Data records: Begin

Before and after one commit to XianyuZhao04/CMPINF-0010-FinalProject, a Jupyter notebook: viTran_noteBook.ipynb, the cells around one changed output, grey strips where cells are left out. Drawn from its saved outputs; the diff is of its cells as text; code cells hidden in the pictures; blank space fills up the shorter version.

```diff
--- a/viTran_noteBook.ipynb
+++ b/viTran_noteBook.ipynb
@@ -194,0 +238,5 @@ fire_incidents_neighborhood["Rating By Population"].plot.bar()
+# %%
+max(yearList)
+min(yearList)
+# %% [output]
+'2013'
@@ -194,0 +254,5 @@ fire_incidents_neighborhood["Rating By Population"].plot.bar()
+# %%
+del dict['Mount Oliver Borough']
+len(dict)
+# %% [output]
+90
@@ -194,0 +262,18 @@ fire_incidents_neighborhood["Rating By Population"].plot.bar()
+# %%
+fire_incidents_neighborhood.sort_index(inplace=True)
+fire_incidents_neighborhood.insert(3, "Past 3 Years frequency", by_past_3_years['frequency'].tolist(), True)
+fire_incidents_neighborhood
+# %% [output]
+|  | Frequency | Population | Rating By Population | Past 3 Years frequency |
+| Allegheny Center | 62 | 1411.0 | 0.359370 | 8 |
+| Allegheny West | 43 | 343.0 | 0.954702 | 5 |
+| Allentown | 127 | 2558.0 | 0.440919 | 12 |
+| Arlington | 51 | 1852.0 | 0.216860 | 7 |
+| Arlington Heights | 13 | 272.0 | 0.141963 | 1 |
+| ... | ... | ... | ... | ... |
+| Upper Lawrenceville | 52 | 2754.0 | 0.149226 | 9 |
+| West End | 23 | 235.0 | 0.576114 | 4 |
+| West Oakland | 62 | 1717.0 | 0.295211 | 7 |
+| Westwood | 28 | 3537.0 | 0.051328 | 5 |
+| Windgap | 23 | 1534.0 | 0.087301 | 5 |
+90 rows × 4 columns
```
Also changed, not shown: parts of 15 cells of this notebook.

Data records: End

■ Work to complete ■
Restate each record above exactly, leaving nothing out.

■ Answer for this exercise ■
Before and after one commit to XianyuZhao04/CMPINF-0010-FinalProject, a Jupyter notebook: viTran_noteBook.ipynb, the cells around one changed output, grey strips where cells are left out. Drawn from its saved outputs; the diff is of its cells as text; code cells hidden in the pictures; blank space fills up the shorter version.

```diff
--- a/viTran_noteBook.ipynb
+++ b/viTran_noteBook.ipynb
@@ -194,0 +238,5 @@ fire_incidents_neighborhood["Rating By Population"].plot.bar()
+# %%
+max(yearList)
+min(yearList)
+# %% [output]
+'2013'
@@ -194,0 +254,5 @@ fire_incidents_neighborhood["Rating By Population"].plot.bar()
+# %%
+del dict['Mount Oliver Borough']
+len(dict)
+# %% [output]
+90
@@ -194,0 +262,18 @@ fire_incidents_neighborhood["Rating By Population"].plot.bar()
+# %%
+fire_incidents_neighborhood.sort_index(inplace=True)
+fire_incidents_neighborhood.insert(3, "Past 3 Years frequency", by_past_3_years['frequency'].tolist(), True)
+fire_incidents_neighborhood
+# %% [output]
+|  | Frequency | Population | Rating By Population | Past 3 Years frequency |
+| Allegheny Center | 62 | 1411.0 | 0.359370 | 8 |
+| Allegheny West | 43 | 343.0 | 0.954702 | 5 |
+| Allentown | 127 | 2558.0 | 0.440919 | 12 |
+| Arlington | 51 | 1852.0 | 0.216860 | 7 |
+| Arlington Heights | 13 | 272.0 | 0.141963 | 1 |
+| ... | ... | ... | ... | ... |
+| Upper Lawrenceville | 52 | 2754.0 | 0.149226 | 9 |
+| West End | 23 | 235.0 | 0.576114 | 4 |
+| West Oakland | 62 | 1717.0 | 0.295211 | 7 |
+| Westwood | 28 | 3537.0 | 0.051328 | 5 |
+| Windgap | 23 | 1534.0 | 0.087301 | 5 |
+90 rows × 4 columns
```
Also changed, not shown: parts of 15 cells of this notebook.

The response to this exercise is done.